IRS studies have shown that a significant number of these non-professional preparers do not report all of their earnings, as they are not licensed and their services are performed "off the books." Since they are not operating a business, they are not required to issue 1099 Forms in conjunction with paid professional services. Taxpayers lose again: There is no tax benefit for the payment of tax preparation or audit representation fees, unlike other entities that are permitted a full deduction.
The National Conference of CPA Practitioners recommends that the deduction for tax preparation and representation fees should be deductible on Page One of Form 1040 as an above-the-line deduction. We believe that more taxpayers would insist on deducting the fees if they were confident that there would be a tax benefit. Tax preparers would be encouraged by their clients to sign the return, and therefore would have to report the fees that they earn.
The IRS would collect enough additional revenue from non-reporting preparers to mitigate tax revenue lost by allowing these fees to be deducted. If tax preparation fees become a Page One deduction, require these tax preparers to provide their tax ID number and the IRS can then cross-reference so that millions in unreported income will be accountable.
Another issue to consider: A non-professional preparer has no need to meet standards of security to protect your identity and financial information. This is an open invitation to commit fraud or identity theft, with zero protection for the taxpayer
No tax preparation franchise or "barber" can ever fill the same role as the trusted CPA practitioner who takes full responsibility for their work and truly cares about their client's well being.
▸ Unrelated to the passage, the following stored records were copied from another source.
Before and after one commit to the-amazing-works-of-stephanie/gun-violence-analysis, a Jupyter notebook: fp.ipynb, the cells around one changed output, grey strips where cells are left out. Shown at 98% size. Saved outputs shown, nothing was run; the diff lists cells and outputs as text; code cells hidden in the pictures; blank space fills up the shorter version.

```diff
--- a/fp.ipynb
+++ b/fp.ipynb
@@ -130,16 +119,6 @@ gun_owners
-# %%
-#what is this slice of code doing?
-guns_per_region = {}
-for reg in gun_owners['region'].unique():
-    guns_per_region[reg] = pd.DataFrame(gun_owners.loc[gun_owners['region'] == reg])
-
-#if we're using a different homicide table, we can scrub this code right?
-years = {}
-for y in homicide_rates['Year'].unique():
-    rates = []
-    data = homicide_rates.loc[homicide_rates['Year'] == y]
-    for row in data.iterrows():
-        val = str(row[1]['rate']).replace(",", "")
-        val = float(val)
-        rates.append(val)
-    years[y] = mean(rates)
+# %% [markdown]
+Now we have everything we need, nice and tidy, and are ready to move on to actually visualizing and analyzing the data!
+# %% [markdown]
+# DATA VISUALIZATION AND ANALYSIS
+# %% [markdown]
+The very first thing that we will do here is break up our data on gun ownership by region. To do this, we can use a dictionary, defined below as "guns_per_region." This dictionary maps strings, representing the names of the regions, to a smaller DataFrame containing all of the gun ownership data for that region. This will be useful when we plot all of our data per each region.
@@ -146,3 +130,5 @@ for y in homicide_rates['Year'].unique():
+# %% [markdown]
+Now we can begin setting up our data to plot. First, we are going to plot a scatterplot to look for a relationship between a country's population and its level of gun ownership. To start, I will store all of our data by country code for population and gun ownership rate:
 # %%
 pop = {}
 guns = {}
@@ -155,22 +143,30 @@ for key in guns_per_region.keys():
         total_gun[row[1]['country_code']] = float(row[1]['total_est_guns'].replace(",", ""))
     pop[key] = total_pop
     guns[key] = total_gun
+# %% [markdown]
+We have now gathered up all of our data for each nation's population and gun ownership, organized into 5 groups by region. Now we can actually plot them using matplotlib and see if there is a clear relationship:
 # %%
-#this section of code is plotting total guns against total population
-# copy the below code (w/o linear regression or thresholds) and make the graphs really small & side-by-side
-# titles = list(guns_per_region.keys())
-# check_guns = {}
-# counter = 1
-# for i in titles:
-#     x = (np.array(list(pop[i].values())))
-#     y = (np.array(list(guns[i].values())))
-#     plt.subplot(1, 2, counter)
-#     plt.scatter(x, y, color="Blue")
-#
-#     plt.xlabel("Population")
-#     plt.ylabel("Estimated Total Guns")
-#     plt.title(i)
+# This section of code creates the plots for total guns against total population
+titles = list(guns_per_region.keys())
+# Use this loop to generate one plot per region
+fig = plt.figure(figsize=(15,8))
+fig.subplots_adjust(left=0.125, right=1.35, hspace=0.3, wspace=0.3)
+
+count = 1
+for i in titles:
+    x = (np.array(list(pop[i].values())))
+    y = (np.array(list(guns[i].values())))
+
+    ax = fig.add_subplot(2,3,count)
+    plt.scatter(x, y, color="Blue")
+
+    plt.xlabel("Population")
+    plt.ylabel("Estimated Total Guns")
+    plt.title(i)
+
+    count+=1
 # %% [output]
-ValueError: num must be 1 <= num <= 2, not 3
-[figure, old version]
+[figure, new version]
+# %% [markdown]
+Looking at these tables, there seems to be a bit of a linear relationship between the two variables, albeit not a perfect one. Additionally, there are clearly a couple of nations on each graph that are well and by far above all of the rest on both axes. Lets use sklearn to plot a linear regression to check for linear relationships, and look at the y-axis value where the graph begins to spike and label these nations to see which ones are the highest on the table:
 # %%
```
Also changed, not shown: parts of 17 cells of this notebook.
Big companies or unlicensed tax preparers have their own agendas, which are not necessarily in the taxpayer's best interest.
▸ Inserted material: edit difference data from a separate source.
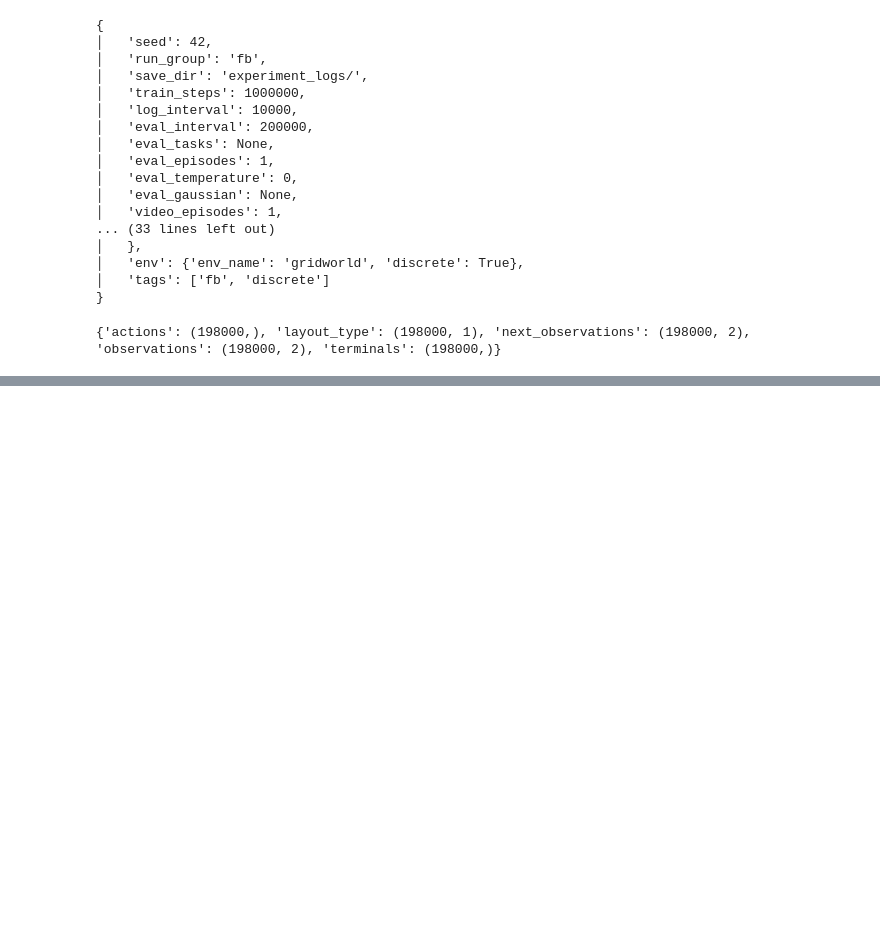
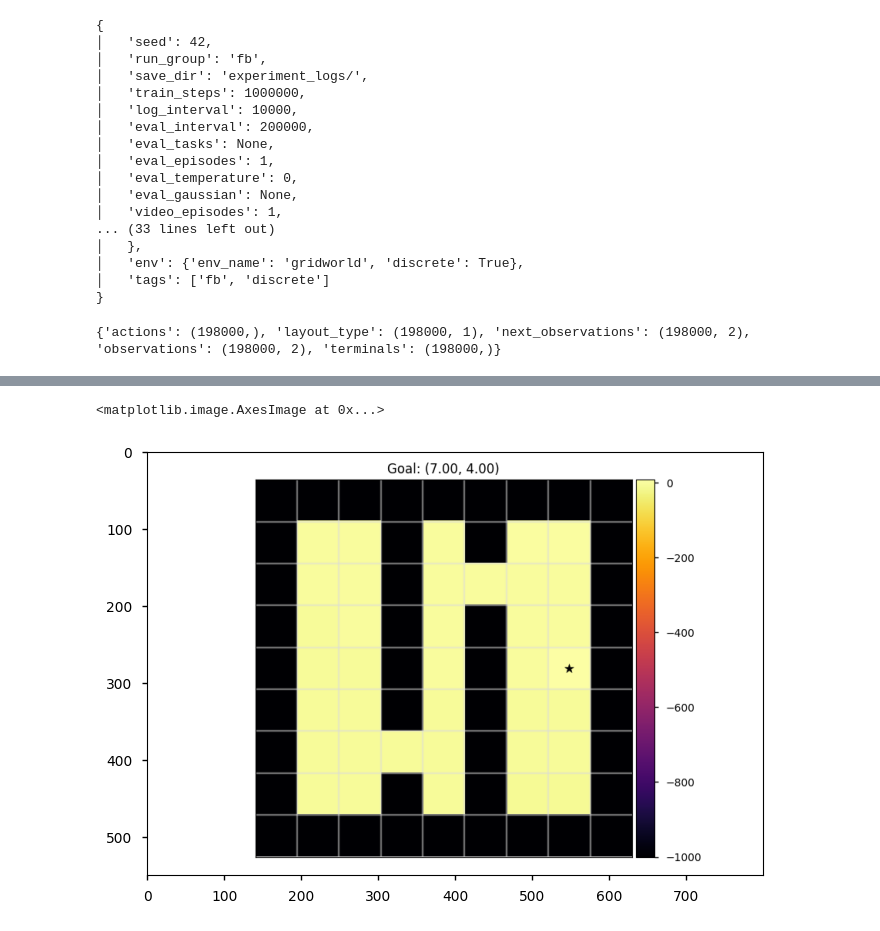
Before and after one commit to skylooop/BeliefConditionedFB, a Jupyter notebook: notebooks/in_context_fb.ipynb, the cells around one changed output, grey strips where cells are left out. Saved outputs shown, nothing was run; the diff lists cells and outputs as text; code cells hidden in the pictures; blank space fills up the shorter version.

```diff
--- a/notebooks/in_context_fb.ipynb
+++ b/notebooks/in_context_fb.ipynb
@@ -221,3 +221,73 @@ plt.tight_layout()
+# %%
+from mpl_toolkits.axes_grid1 import make_axes_locatable
+
+def value_image_fourrooms(env, dataset, value_fn, action_fn=None, **kwargs):
+    fig = plt.figure(tight_layout=True)
+    canvas = FigureCanvas(fig)
+    plot_value_image_grid(env, dataset, value_fn, fig=fig, ax=plt.gca(), action_fn=action_fn, **kwargs)
+    image = get_canvas_image(canvas)
+    plt.close(fig)
+    return image
+
+def plot_value_image_grid(env, dataset, value_fn, action_fn, fig=None, ax=None, title=None, **kwargs):
+    if fig is None or ax is None:
+        fig, ax = plt.subplots()
+
+    goal = kwargs.get('goal', None)
+    grid = env.get_grid_array()
+    ax = env.plot_grid(ax=ax, grid=grid)
+
+    for (y, x), value in np.ndenumerate(grid):
+        if value == 1 or value == 4:
+            grid[y, x] = jax.device_get(value_fn(np.concatenate([[x], [y]], -1)).max(-1)[0])
+
+    divider = make_axes_locatable(ax)
+    cax = divider.append_axes('right', size='5%', pad=0.05)
+    im = ax.imshow(grid, cmap='inferno', vmin=-1000)
+    fig.colorbar(im, cax=cax, orientation='vertical')
+    if goal is not None:
+        ax.set_title('Goal: ({:.2f}, {:.2f})'.format(goal[0], goal[1]))
+        ax.scatter(goal[0], goal[1], s=80, c='black', marker='*')
+    return fig, ax
+
+def visualize_value_image(layout_type, task_num):
+    mdp_type = np.zeros((fb_config['agent']['number_of_meta_envs'], ))
+    if mdp_type is not None:
+        if layout_type == 0:
+            mdp_type[0] = 1
+        elif layout_type == 1:
+            mdp_type[1] = 1
+        else:
+            mdp_type[2] = 1
+
+    env = DynamicsGeneralization_Doors(render_mode="rgb_array", highlight=False,
+                                    max_steps=NUM_TRAIN_STEPS, task_num=task_num)
+    env._gen_grid = partial(env._gen_grid, layout_type=layout_type)
+    env = MinigridWrapper(env)
+    dynamics_embedding=None
+    obs, info = env.reset()
+    goal = info.get("goal_pos", None)
+    latent_z = jax.device_get(fb_agent.infer_z(goal)[None])
+
+    if fb_config['agent']['use_context']:
+        dataset_inference, env = random_exploration(env, num_episodes=1, layout_type=layout_type, num_mdp=NUM_TRAIN_LAYOUTS)
+        print(jax.tree.map(lambda x: x.shape, dataset_inference))
+        dynamics_embedding_mean, dynamics_mean_std = fb_agent.network.select('dynamic_transformer')(dataset_inference['observations'][None], dataset_inference['actions'][None, :, None],
+                                                                                    dataset_inference['next_observations'][None], train=False, return_embedding=True)
+        dynamics_embedding = dynamics_embedding_mean + jax.random.normal(key=GLOBAL_KEY, shape=dynamics_embedding_mean.shape) * jnp.exp(dynamics_mean_std)
+        dynamics_embedding = dynamics_embedding.squeeze()
+        mdp_type=None
+
+    pred_value_img = value_image_fourrooms(env, example_batch,
+                                value_fn=partial(fb_agent.predict_q, z=latent_z),
+                                action_fn=None, goal=goal)
+    return pred_value_img
+
+pred_value_img = visualize_value_image(0, task_num=0)
+plt.imshow(pred_value_img)
+# %% [output]
+<matplotlib.image.AxesImage at 0x...>
+[figure, added]
 # %%
 from IPython.display import clear_output
 
```
Also changed, not shown: parts of 7 cells of this notebook.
NCCPAP has been working to educate law and policy makers, testifying at congressional hearings and consulting with the IRS, and has taken the position that Americans are better served when preparers are accountable.
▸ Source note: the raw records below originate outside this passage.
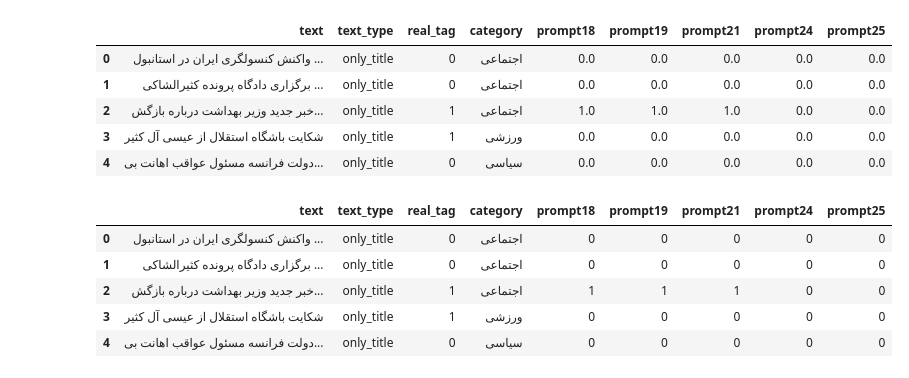
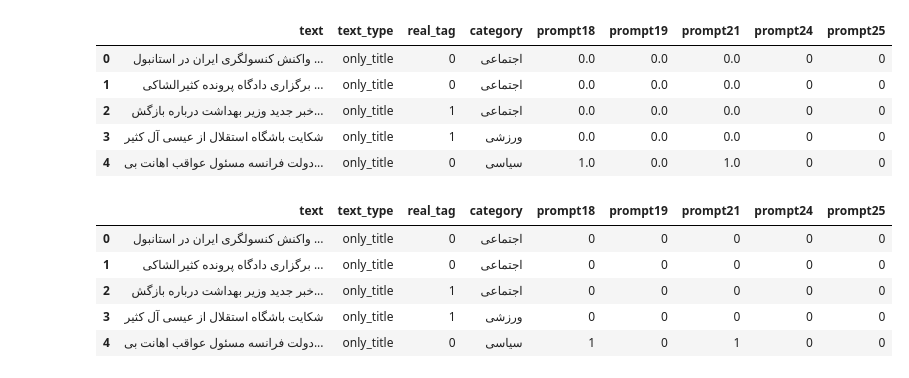
Before and after one commit to ShayanSalehi81/BachelorProject, a Jupyter notebook: Codes/Converting_dataset.ipynb, the cells around one changed output. Saved outputs shown, nothing was run; the diff lists cells and outputs as text; code cells hidden in the pictures.

Commit message:
Added Whole Results

```diff
--- a/Codes/Converting_dataset.ipynb
+++ b/Codes/Converting_dataset.ipynb
@@ -26,23 +26,23 @@ result_25 = pd.read_csv('../Datasets/System_Prompt25_Results.csv')
 # %%
 result_df = pd.DataFrame({
     'text': result_18['text'],
     'text_type': ['only_title'] * len(result_18),
     'real_tag': result_18['real_tag'],
     'category': result_18['category'],
-    'prompt18': result_18['predicted_k_0'],
-    'prompt19': result_19['predicted_k_0'],
-    'prompt21': result_21['predicted_k_0'],
-    'prompt24': result_24['predicted_k_0'],
-    'prompt25': result_25['predicted_k_0']
+    'prompt18': result_18['predicted_k_20'],
+    'prompt19': result_19['predicted_k_20'],
+    'prompt21': result_21['predicted_k_20'],
+    'prompt24': result_24['predicted_k_20'],
+    'prompt25': result_25['predicted_k_20']
 })
 result_df.head(5)
 # %% [output]
 |  | text | text_type | real_tag | category | prompt18 | prompt19 | prompt21 | prompt24 | prompt25 |
-| 0 | واکنش کنسولگری ایران در استانبول ... | only_title | 0 | اجتماعی | 0.0 | 0.0 | 0.0 | 0.0 | 0.0 |
-| 1 | برگزاری دادگاه پرونده کثیرالشاکی ... | only_title | 0 | اجتماعی | 0.0 | 0.0 | 0.0 | 0.0 | 0.0 |
-| 2 | خبر جدید وزیر بهداشت درباره بازگش... | only_title | 1 | اجتماعی | 1.0 | 1.0 | 1.0 | 0.0 | 0.0 |
-| 3 | شکایت باشگاه استقلال از عیسی آل کثیر | only_title | 1 | ورزشی | 0.0 | 0.0 | 0.0 | 0.0 | 0.0 |
-| 4 | دولت فرانسه مسئول عواقب اهانت بی‌... | only_title | 0 | سیاسی | 0.0 | 0.0 | 0.0 | 0.0 | 0.0 |
+| 0 | واکنش کنسولگری ایران در استانبول ... | only_title | 0 | اجتماعی | 0.0 | 0.0 | 0.0 | 0 | 0 |
+| 1 | برگزاری دادگاه پرونده کثیرالشاکی ... | only_title | 0 | اجتماعی | 0.0 | 0.0 | 0.0 | 0 | 0 |
+| 2 | خبر جدید وزیر بهداشت درباره بازگش... | only_title | 1 | اجتماعی | 0.0 | 0.0 | 0.0 | 0 | 0 |
+| 3 | شکایت باشگاه استقلال از عیسی آل کثیر | only_title | 1 | ورزشی | 0.0 | 0.0 | 0.0 | 0 | 0 |
+| 4 | دولت فرانسه مسئول عواقب اهانت بی‌... | only_title | 0 | سیاسی | 1.0 | 0.0 | 1.0 | 0 | 0 |
 # %%
 for column in ['prompt18', 'prompt19', 'prompt21', 'prompt24', 'prompt25']:
     result_df[column] = result_df[column].apply(map_labels)
@@ -51,7 +51,7 @@ result_df.head(5)
 |  | text | text_type | real_tag | category | prompt18 | prompt19 | prompt21 | prompt24 | prompt25 |
 | 0 | واکنش کنسولگری ایران در استانبول ... | only_title | 0 | اجتماعی | 0 | 0 | 0 | 0 | 0 |
 | 1 | برگزاری دادگاه پرونده کثیرالشاکی ... | only_title | 0 | اجتماعی | 0 | 0 | 0 | 0 | 0 |
-| 2 | خبر جدید وزیر بهداشت درباره بازگش... | only_title | 1 | اجتماعی | 1 | 1 | 1 | 0 | 0 |
+| 2 | خبر جدید وزیر بهداشت درباره بازگش... | only_title | 1 | اجتماعی | 0 | 0 | 0 | 0 | 0 |
 | 3 | شکایت باشگاه استقلال از عیسی آل کثیر | only_title | 1 | ورزشی | 0 | 0 | 0 | 0 | 0 |
-| 4 | دولت فرانسه مسئول عواقب اهانت بی‌... | only_title | 0 | سیاسی | 0 | 0 | 0 | 0 | 0 |
+| 4 | دولت فرانسه مسئول عواقب اهانت بی‌... | only_title | 0 | سیاسی | 1 | 0 | 1 | 0 | 0 |
 # %%
```
Also changed, not shown: parts of 1 cell of this notebook, 3 other files.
Dennis Scott, CPA, is president of the National Conference of CPA Practitioners and a partner with the Oneonta, N.Y.-based accounting firm of Gruver, Zweifel & Scott LLP.
Register or login for access to this item and much more
All Accounting Today content is archived after seven days.
Community members receive:
- All recent and archived articles
- Conference offers and updates
- A full menu of enewsletter options
- Web seminars, white papers, ebooks
Already have an account? Log In
Don't have an account? Register for Free Unlimited Access